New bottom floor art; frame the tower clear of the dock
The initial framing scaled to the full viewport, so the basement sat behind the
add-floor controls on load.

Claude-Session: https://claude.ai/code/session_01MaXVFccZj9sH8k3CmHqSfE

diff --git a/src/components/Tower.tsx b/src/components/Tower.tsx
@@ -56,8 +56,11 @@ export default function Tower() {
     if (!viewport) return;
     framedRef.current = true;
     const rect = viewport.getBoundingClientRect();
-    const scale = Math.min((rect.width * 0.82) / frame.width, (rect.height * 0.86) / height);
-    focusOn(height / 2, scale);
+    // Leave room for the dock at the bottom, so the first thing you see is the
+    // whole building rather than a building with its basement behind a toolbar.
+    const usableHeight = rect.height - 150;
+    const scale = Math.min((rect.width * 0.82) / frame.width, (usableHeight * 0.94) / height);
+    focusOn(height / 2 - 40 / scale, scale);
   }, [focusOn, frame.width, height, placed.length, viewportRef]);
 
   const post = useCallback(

□ □ □

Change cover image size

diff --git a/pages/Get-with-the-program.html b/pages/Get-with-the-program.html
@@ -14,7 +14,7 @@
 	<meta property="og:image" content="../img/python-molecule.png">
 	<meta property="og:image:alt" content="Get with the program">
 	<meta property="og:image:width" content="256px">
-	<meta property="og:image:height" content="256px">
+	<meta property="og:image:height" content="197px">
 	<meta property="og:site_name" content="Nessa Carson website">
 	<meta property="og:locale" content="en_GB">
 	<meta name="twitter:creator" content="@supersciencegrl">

□ □ □

> _About this exercise_
Above are the records; from them, give again exactly the lines from the one containing "New bottom floor" to the one containing "focusOn(height / 2, scale);", both lines included, and nothing more.

> _Solution to this exercise_
New bottom floor art; frame the tower clear of the dock
The initial framing scaled to the full viewport, so the basement sat behind the
add-floor controls on load.

Claude-Session: https://claude.ai/code/session_01MaXVFccZj9sH8k3CmHqSfE

diff --git a/src/components/Tower.tsx b/src/components/Tower.tsx
@@ -56,8 +56,11 @@ export default function Tower() {
     if (!viewport) return;
     framedRef.current = true;
     const rect = viewport.getBoundingClientRect();
-    const scale = Math.min((rect.width * 0.82) / frame.width, (rect.height * 0.86) / height);
-    focusOn(height / 2, scale);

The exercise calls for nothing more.